Cuttack: Following an appeal from People for the Ethical Treatment of Animals (PETA) India, the State Animal Welfare Board of Odisha circulated an order instructing all chief district veterinary officers-cum-member secretaries of the district societies for the prevention of cruelty to animals to ensure compliance with Animal Welfare Board of India (AWBI) advisories banning glue traps to catch rodents and to ensure the strict prohibition of the manufacture, sale, and use of glue traps in Odisha. The circular cites Section 11 of The Prevention of Cruelty to Animals Act (PCA), 1960, which prohibits causing unnecessary pain and suffering to animals.

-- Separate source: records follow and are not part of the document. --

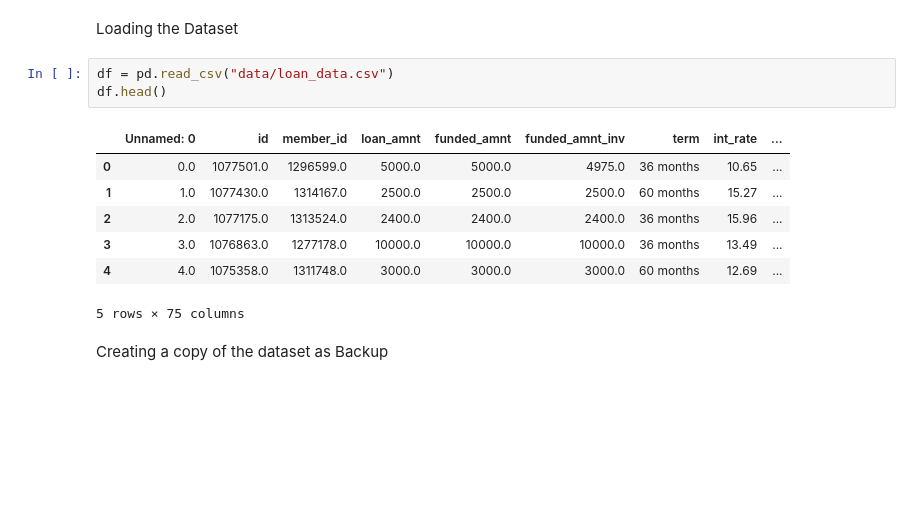
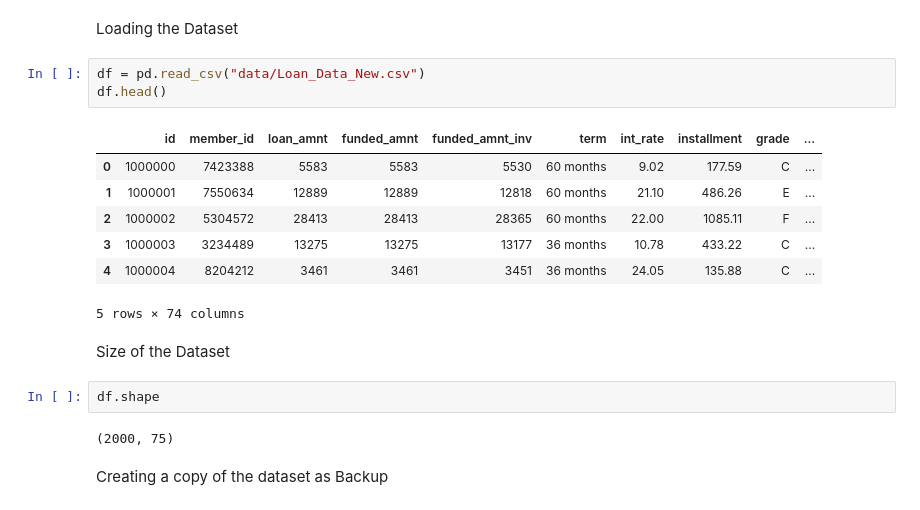
Before and after one commit to bhavbooks/Credit-Risk-Model, a Jupyter notebook: notebook/EDA.ipynb, the cells around one changed output. Saved outputs shown, nothing was run; the diff lists cells and outputs as text; blank space fills up the shorter version.

```diff
--- a/notebook/EDA.ipynb
+++ b/notebook/EDA.ipynb
@@ -7,16 +7,22 @@ import numpy as np
 # %% [markdown]
 Loading the Dataset
 # %%
-df = pd.read_csv("data/loan_data.csv")
+df = pd.read_csv("data/Loan_Data_New.csv")
 df.head()
 # %% [output]
-|  | Unnamed: 0 | id | member_id | loan_amnt | funded_amnt | funded_amnt_inv | term | int_rate | ... |
-| 0 | 0.0 | 1077501.0 | 1296599.0 | 5000.0 | 5000.0 | 4975.0 | 36 months | 10.65 | ... |
-| 1 | 1.0 | 1077430.0 | 1314167.0 | 2500.0 | 2500.0 | 2500.0 | 60 months | 15.27 | ... |
-| 2 | 2.0 | 1077175.0 | 1313524.0 | 2400.0 | 2400.0 | 2400.0 | 36 months | 15.96 | ... |
-| 3 | 3.0 | 1076863.0 | 1277178.0 | 10000.0 | 10000.0 | 10000.0 | 36 months | 13.49 | ... |
-| 4 | 4.0 | 1075358.0 | 1311748.0 | 3000.0 | 3000.0 | 3000.0 | 60 months | 12.69 | ... |
+|  | id | member_id | loan_amnt | funded_amnt | funded_amnt_inv | term | int_rate | installment | grade | ... |
+| 0 | 1000000 | 7423388 | 5583 | 5583 | 5530 | 60 months | 9.02 | 177.59 | C | ... |
+| 1 | 1000001 | 7550634 | 12889 | 12889 | 12818 | 60 months | 21.10 | 486.26 | E | ... |
+| 2 | 1000002 | 5304572 | 28413 | 28413 | 28365 | 60 months | 22.00 | 1085.11 | F | ... |
+| 3 | 1000003 | 3234489 | 13275 | 13275 | 13177 | 36 months | 10.78 | 433.22 | C | ... |
+| 4 | 1000004 | 8204212 | 3461 | 3461 | 3451 | 36 months | 24.05 | 135.88 | C | ... |
-5 rows × 75 columns
+5 rows × 74 columns
+# %% [markdown]
+Size of the Dataset
+# %%
+df.shape
+# %% [output]
+(2000, 75)
 # %% [markdown]
 Creating a copy of the dataset as Backup
 # %%
```
Also changed, not shown: parts of 6 cells of this notebook, 1 other file.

In its appeal, PETA India requested that the state take immediate steps to implement the AWBI’s directions against glue traps. Odisha is the latest of 21 states and union territories to issue directives against these cruel and illegal sticky traps. Similar circulars taking action against glue traps have been issued by the governments of Andhra Pradesh, Arunachal Pradesh, Chhattisgarh, Delhi, Goa, Himachal Pradesh, Jammu and Kashmir, Karnataka, Ladakh, Lakshadweep, Madhya Pradesh, Maharashtra, Manipur, Meghalaya, Mizoram, Sikkim, Tamil Nadu, Telangana, Uttarakhand, and West Bengal.
“PETA India applauds the Odisha government for taking steps to protect animals, no matter how small, and for preventing them from being sentenced to a hideously slow and painful death,” says PETA India Advocacy Officer Farhat Ul Ain. “Glue traps are ineffective in the long term, since they don’t deal with the root of the problem. Simply put, more rats move in, as they breed as a result of the brief increase in the food supply. The result is a vicious killing cycle in which many animals suffer and die.”

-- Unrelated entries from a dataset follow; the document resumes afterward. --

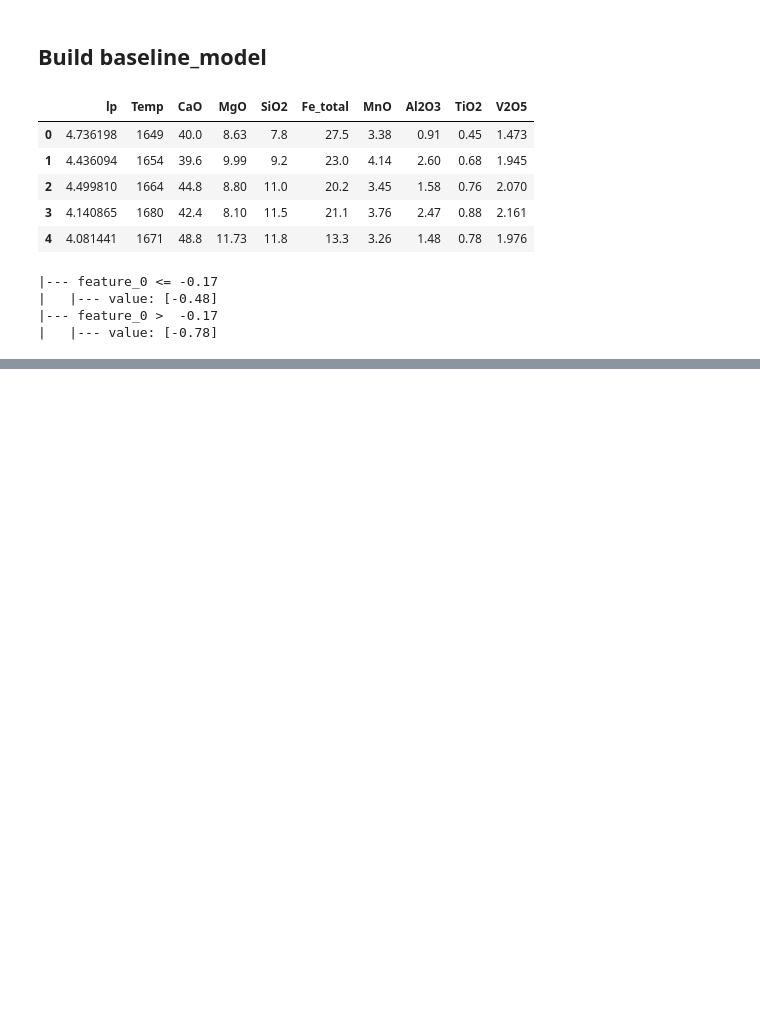
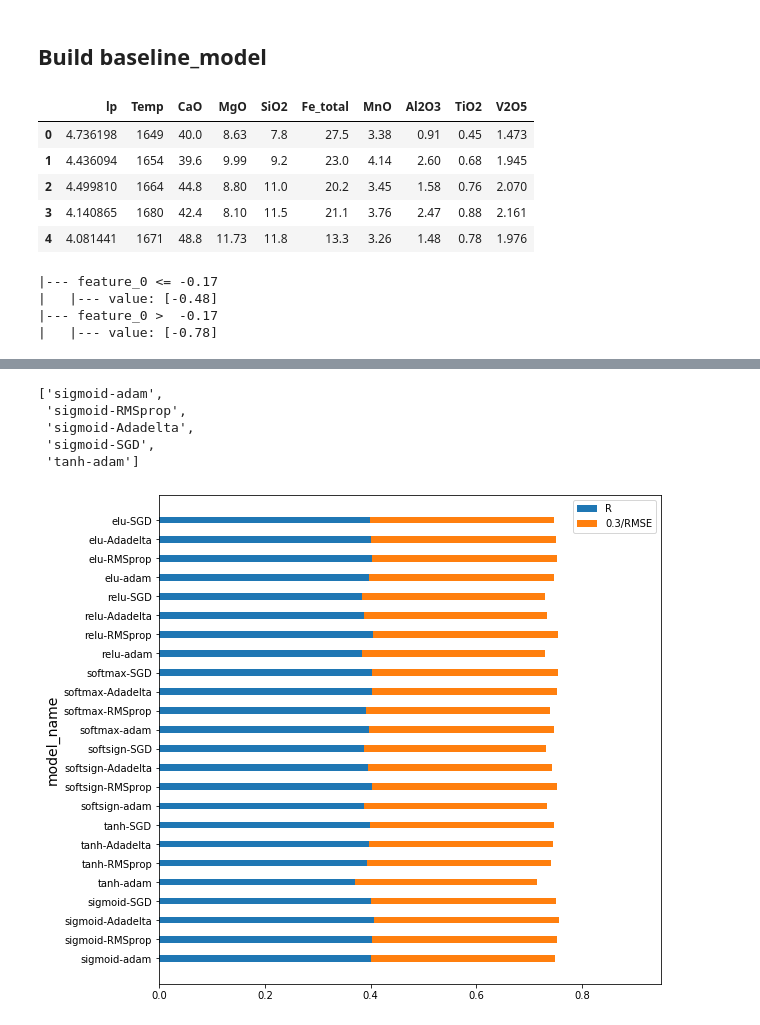
Before and after one commit to jinweiRao/MEng-Project, a Jupyter notebook: Test_regression.ipynb, the cells around one changed output, grey strips where cells are left out. Drawn from its saved outputs; the diff is of its cells as text; code cells hidden in the pictures; blank space fills up the shorter version.

```diff
--- a/Test_regression.ipynb
+++ b/Test_regression.ipynb
@@ -174,0 +209,39 @@ B1_result = modelsearch(modelList,B1)
+# %%
+def get_namelist():
+    namelist = []
+    for act in act_list:
+        for opt in opt_list:
+            namelist.append(act +'-'+ opt)
+    return namelist
+# %%
+namelist = get_namelist()
+namelist[:5]
+# %% [output]
+['sigmoid-adam',
+ 'sigmoid-RMSprop',
+ 'sigmoid-Adadelta',
+ 'sigmoid-SGD',
+ 'tanh-adam']
+# %%
+M1_final = get_result(M1_result)
+M2_final = get_result(M2_result)
+M3_final = get_result(M3_result)
+M4_final = get_result(M4_result)
+M5_final = get_result(M5_result)
+M6_final = get_result(M6_result)
+M7_final = get_result(M7_result)
+M8_final = get_result(M8_result)
+# %%
+def plot_result(data):
+    plt.figure(figsize = (9,9))
+    p1 = plt.barh(y = range(24), width = data[0], height = 0.35, label = 'R')
+    p2 = plt.barh(y = range(24), width = [0.3/i for i in data[1]], height = 0.35, label = '0.3/RMSE',left = data[0])
+    plt.xlim(0,0.95,0.1)
+    plt.yticks(range(24),(namelist))
+    plt.ylabel('model_name',fontsize = 14)
+    plt.legend()
+    plt.show()
+# %%
+plot_result(M1_final)
+# %% [output]
+[figure, added]
```
Also changed, not shown: parts of 31 cells of this notebook.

Usually made of plastic trays or sheets of cardboard covered with strong glue, these traps are indiscriminate killers that frequently ensnare non-target animals. This makes their use also a violation of the Wild Life (Protection) Act, 1972, which prohibits the “hunting” of protected indigenous species. Mice, rats, and other animals caught in these traps may suffocate when their noses and mouths become stuck in the glue, while some even chew through their legs in a desperate bid for freedom and die from blood loss. Others starve to death after being stuck to the board for days. Those found alive may be thrown away along with the trap or face an even more traumatic death, such as bludgeoning or drowning.
PETA India notes that the best way to control rodent populations is to make the area unattractive or inaccessible to them: eliminate food sources by keeping surfaces and floors clean and storing food in chew-proof containers, sealing trash cans, and using ammonia-soaked cotton balls or rags to drive rodents away (they hate the smell). After giving them a few days to leave, seal entry points using foam sealant, steel wool, hardware cloth, or metal flashing. Rodents can also be removed using humane cage traps but must be released where they will find adequate food, water, and shelter to help them survive.